Assigned task. Pictures aside, restate the records below exactly as written.

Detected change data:

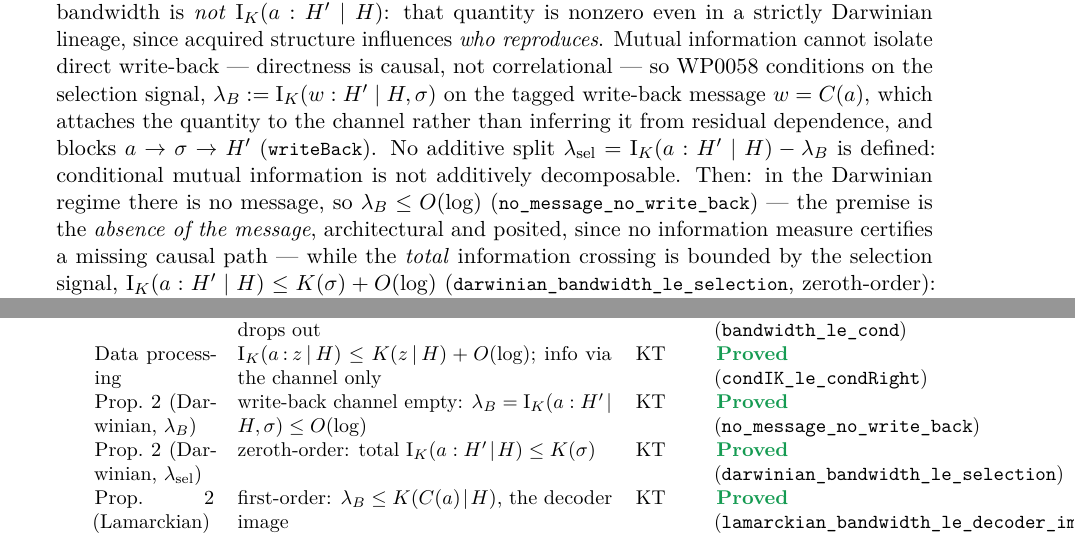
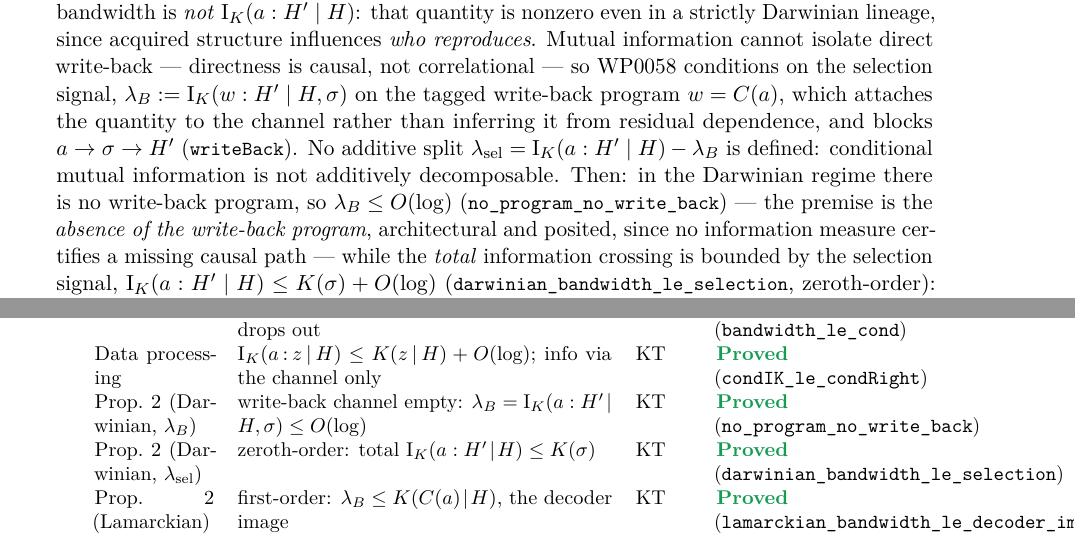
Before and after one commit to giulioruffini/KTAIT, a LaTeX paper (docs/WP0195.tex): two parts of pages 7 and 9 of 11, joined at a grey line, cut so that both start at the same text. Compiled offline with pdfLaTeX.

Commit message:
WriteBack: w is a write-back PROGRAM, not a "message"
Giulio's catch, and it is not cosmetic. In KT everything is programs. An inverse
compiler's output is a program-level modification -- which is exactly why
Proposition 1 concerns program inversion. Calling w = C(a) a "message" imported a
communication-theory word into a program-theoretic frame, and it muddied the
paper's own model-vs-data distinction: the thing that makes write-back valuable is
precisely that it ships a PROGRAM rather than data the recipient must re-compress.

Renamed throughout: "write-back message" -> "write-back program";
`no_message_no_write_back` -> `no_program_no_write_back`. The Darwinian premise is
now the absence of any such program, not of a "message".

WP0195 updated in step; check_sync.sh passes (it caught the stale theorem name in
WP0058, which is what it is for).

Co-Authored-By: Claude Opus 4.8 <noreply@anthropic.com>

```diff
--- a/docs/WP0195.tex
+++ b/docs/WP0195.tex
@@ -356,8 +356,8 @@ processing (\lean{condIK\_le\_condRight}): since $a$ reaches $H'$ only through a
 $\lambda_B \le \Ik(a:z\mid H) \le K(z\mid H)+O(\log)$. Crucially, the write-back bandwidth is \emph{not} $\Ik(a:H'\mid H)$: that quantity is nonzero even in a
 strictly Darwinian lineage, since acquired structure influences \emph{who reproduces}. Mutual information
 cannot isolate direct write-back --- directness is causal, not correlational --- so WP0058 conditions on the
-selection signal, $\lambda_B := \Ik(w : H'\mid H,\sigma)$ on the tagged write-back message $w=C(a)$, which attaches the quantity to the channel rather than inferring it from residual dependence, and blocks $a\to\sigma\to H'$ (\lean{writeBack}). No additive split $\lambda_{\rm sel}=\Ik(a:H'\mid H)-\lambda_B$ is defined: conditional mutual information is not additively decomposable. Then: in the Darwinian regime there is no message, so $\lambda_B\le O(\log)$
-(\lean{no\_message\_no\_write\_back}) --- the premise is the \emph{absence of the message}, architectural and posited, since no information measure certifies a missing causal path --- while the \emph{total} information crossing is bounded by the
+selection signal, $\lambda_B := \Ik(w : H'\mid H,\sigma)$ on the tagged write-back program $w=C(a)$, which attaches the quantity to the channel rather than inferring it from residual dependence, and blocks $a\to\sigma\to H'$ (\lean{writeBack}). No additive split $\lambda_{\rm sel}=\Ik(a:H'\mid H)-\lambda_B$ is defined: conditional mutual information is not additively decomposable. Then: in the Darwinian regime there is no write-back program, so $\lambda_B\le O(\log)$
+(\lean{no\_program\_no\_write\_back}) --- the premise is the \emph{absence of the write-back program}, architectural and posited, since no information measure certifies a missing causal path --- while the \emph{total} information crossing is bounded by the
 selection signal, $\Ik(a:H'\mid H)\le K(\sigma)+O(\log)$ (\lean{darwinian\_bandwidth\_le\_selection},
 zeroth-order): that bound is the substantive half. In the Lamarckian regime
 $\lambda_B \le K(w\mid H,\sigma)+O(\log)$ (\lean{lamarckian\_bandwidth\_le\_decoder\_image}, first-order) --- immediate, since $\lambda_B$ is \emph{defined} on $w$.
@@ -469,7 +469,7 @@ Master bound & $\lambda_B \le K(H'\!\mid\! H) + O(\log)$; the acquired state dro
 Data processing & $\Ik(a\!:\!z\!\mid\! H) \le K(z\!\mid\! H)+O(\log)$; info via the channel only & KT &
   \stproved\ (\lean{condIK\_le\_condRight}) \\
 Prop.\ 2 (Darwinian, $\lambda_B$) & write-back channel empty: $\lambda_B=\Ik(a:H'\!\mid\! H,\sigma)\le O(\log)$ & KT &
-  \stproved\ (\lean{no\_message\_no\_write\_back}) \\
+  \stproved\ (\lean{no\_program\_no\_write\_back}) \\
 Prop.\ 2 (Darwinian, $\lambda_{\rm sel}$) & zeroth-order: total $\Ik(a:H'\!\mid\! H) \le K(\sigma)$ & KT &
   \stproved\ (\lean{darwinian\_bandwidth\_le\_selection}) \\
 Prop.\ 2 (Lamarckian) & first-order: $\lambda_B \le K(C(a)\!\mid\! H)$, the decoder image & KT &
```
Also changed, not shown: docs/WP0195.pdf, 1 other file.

Exercise output.
Before and after one commit to giulioruffini/KTAIT, a LaTeX paper (docs/WP0195.tex): two parts of pages 7 and 9 of 11, joined at a grey line, cut so that both start at the same text. Compiled offline with pdfLaTeX.

Commit message:
WriteBack: w is a write-back PROGRAM, not a "message"
Giulio's catch, and it is not cosmetic. In KT everything is programs. An inverse
compiler's output is a program-level modification -- which is exactly why
Proposition 1 concerns program inversion. Calling w = C(a) a "message" imported a
communication-theory word into a program-theoretic frame, and it muddied the
paper's own model-vs-data distinction: the thing that makes write-back valuable is
precisely that it ships a PROGRAM rather than data the recipient must re-compress.

Renamed throughout: "write-back message" -> "write-back program";
`no_message_no_write_back` -> `no_program_no_write_back`. The Darwinian premise is
now the absence of any such program, not of a "message".

WP0195 updated in step; check_sync.sh passes (it caught the stale theorem name in
WP0058, which is what it is for).

Co-Authored-By: Claude Opus 4.8 <noreply@anthropic.com>

```diff
--- a/docs/WP0195.tex
+++ b/docs/WP0195.tex
@@ -356,8 +356,8 @@ processing (\lean{condIK\_le\_condRight}): since $a$ reaches $H'$ only through a
 $\lambda_B \le \Ik(a:z\mid H) \le K(z\mid H)+O(\log)$. Crucially, the write-back bandwidth is \emph{not} $\Ik(a:H'\mid H)$: that quantity is nonzero even in a
 strictly Darwinian lineage, since acquired structure influences \emph{who reproduces}. Mutual information
 cannot isolate direct write-back --- directness is causal, not correlational --- so WP0058 conditions on the
-selection signal, $\lambda_B := \Ik(w : H'\mid H,\sigma)$ on the tagged write-back message $w=C(a)$, which attaches the quantity to the channel rather than inferring it from residual dependence, and blocks $a\to\sigma\to H'$ (\lean{writeBack}). No additive split $\lambda_{\rm sel}=\Ik(a:H'\mid H)-\lambda_B$ is defined: conditional mutual information is not additively decomposable. Then: in the Darwinian regime there is no message, so $\lambda_B\le O(\log)$
-(\lean{no\_message\_no\_write\_back}) --- the premise is the \emph{absence of the message}, architectural and posited, since no information measure certifies a missing causal path --- while the \emph{total} information crossing is bounded by the
+selection signal, $\lambda_B := \Ik(w : H'\mid H,\sigma)$ on the tagged write-back program $w=C(a)$, which attaches the quantity to the channel rather than inferring it from residual dependence, and blocks $a\to\sigma\to H'$ (\lean{writeBack}). No additive split $\lambda_{\rm sel}=\Ik(a:H'\mid H)-\lambda_B$ is defined: conditional mutual information is not additively decomposable. Then: in the Darwinian regime there is no write-back program, so $\lambda_B\le O(\log)$
+(\lean{no\_program\_no\_write\_back}) --- the premise is the \emph{absence of the write-back program}, architectural and posited, since no information measure certifies a missing causal path --- while the \emph{total} information crossing is bounded by the
 selection signal, $\Ik(a:H'\mid H)\le K(\sigma)+O(\log)$ (\lean{darwinian\_bandwidth\_le\_selection},
 zeroth-order): that bound is the substantive half. In the Lamarckian regime
 $\lambda_B \le K(w\mid H,\sigma)+O(\log)$ (\lean{lamarckian\_bandwidth\_le\_decoder\_image}, first-order) --- immediate, since $\lambda_B$ is \emph{defined} on $w$.
@@ -469,7 +469,7 @@ Master bound & $\lambda_B \le K(H'\!\mid\! H) + O(\log)$; the acquired state dro
 Data processing & $\Ik(a\!:\!z\!\mid\! H) \le K(z\!\mid\! H)+O(\log)$; info via the channel only & KT &
   \stproved\ (\lean{condIK\_le\_condRight}) \\
 Prop.\ 2 (Darwinian, $\lambda_B$) & write-back channel empty: $\lambda_B=\Ik(a:H'\!\mid\! H,\sigma)\le O(\log)$ & KT &
-  \stproved\ (\lean{no\_message\_no\_write\_back}) \\
+  \stproved\ (\lean{no\_program\_no\_write\_back}) \\
 Prop.\ 2 (Darwinian, $\lambda_{\rm sel}$) & zeroth-order: total $\Ik(a:H'\!\mid\! H) \le K(\sigma)$ & KT &
   \stproved\ (\lean{darwinian\_bandwidth\_le\_selection}) \\
 Prop.\ 2 (Lamarckian) & first-order: $\lambda_B \le K(C(a)\!\mid\! H)$, the decoder image & KT &
```
Also changed, not shown: docs/WP0195.pdf, 1 other file.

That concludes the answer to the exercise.